Expression profiles for macrophage alternative activation genes in AD and in mouse models of AD.
BACKGROUND: Microglia are associated with neuritic plaques in Alzheimer disease (AD) and serve as a primary component of the innate immune response in the brain. Neuritic plaques are fibrous deposits composed of the amyloid beta-peptide fragments (Abeta) of the amyloid precursor protein (APP). Numerous studies have shown that the immune cells in the vicinity of amyloid deposits in AD express mRNA and proteins for pro-inflammatory cytokines, leading to the hypothesis that microglia demonstrate classical (Th-1) immune activation in AD. Nonetheless, the complex role of microglial activation has yet to be fully explored since recent studies show that peripheral macrophages enter an "alternative" activation state.
METHODS: To study alternative activation of microglia, we used quantitative RT-PCR to identify genes associated with alternative activation in microglia, including arginase I (AGI), mannose receptor (MRC1), found in inflammatory zone 1 (FIZZ1), and chitinase 3-like 3 (YM1).
RESULTS: Our findings confirmed that treatment of microglia with anti-inflammatory cytokines such as IL-4 and IL-13 induces a gene profile typical of alternative activation similar to that previously observed in peripheral macrophages.
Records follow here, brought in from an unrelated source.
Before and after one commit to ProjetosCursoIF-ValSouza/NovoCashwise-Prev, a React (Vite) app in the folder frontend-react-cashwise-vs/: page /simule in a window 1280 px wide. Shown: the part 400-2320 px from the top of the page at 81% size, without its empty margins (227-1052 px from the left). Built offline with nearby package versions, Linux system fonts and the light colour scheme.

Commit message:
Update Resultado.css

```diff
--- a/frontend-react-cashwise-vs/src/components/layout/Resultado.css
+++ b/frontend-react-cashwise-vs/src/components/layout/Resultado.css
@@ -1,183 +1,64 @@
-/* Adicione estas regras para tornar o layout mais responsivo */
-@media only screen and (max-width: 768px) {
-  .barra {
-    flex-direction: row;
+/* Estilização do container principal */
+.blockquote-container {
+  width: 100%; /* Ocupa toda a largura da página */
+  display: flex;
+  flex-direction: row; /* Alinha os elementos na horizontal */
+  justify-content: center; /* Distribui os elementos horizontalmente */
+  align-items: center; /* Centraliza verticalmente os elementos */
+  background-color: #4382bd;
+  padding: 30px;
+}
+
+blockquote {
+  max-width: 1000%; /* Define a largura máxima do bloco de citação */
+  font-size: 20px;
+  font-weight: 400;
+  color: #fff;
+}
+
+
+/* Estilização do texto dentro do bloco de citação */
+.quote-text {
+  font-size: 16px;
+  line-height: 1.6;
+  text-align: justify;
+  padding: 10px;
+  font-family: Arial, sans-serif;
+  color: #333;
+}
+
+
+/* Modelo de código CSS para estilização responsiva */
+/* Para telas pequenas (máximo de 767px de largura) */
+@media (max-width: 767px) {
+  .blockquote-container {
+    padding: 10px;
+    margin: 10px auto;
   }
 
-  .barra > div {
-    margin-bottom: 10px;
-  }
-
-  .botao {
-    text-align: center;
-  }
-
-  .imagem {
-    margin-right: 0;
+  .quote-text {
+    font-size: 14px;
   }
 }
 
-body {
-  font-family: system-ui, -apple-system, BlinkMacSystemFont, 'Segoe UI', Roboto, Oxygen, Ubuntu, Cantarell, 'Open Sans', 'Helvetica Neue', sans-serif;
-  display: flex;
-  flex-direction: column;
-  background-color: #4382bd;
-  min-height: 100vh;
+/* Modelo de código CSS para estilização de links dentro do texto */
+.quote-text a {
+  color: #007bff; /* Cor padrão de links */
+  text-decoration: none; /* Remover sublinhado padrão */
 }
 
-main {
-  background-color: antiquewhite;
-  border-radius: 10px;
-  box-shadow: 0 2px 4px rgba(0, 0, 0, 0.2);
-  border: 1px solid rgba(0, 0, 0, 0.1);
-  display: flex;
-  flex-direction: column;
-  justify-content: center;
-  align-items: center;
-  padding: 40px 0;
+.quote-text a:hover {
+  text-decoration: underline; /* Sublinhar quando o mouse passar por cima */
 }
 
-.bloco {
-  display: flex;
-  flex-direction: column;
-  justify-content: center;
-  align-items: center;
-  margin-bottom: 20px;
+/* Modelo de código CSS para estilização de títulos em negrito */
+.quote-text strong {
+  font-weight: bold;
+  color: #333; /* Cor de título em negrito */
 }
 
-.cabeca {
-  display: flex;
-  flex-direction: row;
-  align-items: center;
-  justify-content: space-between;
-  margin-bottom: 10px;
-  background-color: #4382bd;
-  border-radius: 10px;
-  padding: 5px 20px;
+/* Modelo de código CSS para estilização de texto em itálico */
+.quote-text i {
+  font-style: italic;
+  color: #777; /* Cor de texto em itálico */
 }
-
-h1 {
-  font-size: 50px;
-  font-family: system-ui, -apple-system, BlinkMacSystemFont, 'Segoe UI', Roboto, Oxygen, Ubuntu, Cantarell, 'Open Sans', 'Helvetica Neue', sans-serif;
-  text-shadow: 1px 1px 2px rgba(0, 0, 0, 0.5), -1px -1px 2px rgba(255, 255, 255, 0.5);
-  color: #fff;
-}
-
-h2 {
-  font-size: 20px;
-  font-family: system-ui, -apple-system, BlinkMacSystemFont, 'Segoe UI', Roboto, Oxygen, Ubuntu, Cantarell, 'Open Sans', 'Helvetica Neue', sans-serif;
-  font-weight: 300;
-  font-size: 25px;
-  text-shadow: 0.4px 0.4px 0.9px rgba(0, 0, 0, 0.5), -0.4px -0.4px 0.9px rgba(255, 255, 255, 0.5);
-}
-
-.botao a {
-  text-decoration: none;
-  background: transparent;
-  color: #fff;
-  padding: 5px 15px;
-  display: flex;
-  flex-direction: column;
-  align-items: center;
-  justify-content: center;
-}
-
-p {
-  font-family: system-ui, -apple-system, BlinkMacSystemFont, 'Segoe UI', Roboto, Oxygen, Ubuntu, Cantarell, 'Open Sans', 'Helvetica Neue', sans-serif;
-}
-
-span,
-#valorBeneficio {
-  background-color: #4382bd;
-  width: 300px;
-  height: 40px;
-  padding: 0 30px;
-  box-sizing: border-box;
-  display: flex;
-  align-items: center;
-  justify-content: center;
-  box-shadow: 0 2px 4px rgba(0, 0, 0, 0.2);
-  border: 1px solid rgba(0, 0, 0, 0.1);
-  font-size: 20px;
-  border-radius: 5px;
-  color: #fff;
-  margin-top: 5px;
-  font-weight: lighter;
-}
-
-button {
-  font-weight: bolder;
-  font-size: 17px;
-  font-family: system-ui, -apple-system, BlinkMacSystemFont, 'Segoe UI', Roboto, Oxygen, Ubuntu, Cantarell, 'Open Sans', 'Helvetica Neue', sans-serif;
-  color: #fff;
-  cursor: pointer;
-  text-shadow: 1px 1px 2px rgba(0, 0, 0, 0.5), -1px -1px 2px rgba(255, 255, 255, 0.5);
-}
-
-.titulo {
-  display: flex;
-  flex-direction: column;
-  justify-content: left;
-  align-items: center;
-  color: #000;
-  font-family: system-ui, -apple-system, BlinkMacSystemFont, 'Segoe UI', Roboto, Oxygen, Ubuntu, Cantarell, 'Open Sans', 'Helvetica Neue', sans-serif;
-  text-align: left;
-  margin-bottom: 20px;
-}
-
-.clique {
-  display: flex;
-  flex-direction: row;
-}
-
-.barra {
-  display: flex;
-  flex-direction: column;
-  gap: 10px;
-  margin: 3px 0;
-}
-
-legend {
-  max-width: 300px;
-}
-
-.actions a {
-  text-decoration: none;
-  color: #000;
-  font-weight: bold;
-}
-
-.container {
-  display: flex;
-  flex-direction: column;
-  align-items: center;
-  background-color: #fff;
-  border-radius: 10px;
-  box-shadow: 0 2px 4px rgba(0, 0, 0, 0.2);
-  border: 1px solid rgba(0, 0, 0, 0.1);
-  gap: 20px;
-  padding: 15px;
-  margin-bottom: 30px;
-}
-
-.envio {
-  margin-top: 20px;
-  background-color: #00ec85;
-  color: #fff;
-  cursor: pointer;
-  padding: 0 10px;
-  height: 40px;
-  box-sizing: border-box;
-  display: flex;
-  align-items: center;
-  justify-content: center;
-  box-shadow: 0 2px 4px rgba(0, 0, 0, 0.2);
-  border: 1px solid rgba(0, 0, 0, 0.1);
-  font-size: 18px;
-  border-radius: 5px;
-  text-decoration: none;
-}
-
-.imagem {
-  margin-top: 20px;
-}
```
We then used this gene expression profile to examine two mouse models of AD, the APPsw (Tg-2576) and Tg-SwDI, models for amyloid deposition and for cerebral amyloid angiopathy (CAA) respectively. AGI, MRC1 and YM1 mRNA levels were significantly increased in the Tg-2576 mouse brains compared to age-matched controls while TNFalpha and NOS2 mRNA levels, genes commonly associated with classical activation, increased or did not change, respectively. Only TNFalpha mRNA increased in the Tg-SwDI mouse brain. Alternative activation genes were also identified in brain samples from individuals with AD and were compared to age-matched control individuals. In AD brain, mRNAs for TNFalpha, AGI, MRC1 and the chitinase-3 like 1 and 2 genes (CHI3L1; CHI3L2) were significantly increased while NOS2 and IL-1beta mRNAs were unchanged.
CONCLUSION: Immune cells within the brain display gene profiles that suggest heterogeneous, functional phenotypes that range from a pro-inflammatory, classical activation state to an alternative activation state involved in repair and extracellular matrix remodeling. Our data suggest that innate immune cells in AD may exhibit a hybrid activation state that includes characteristics of classical and alternative activation.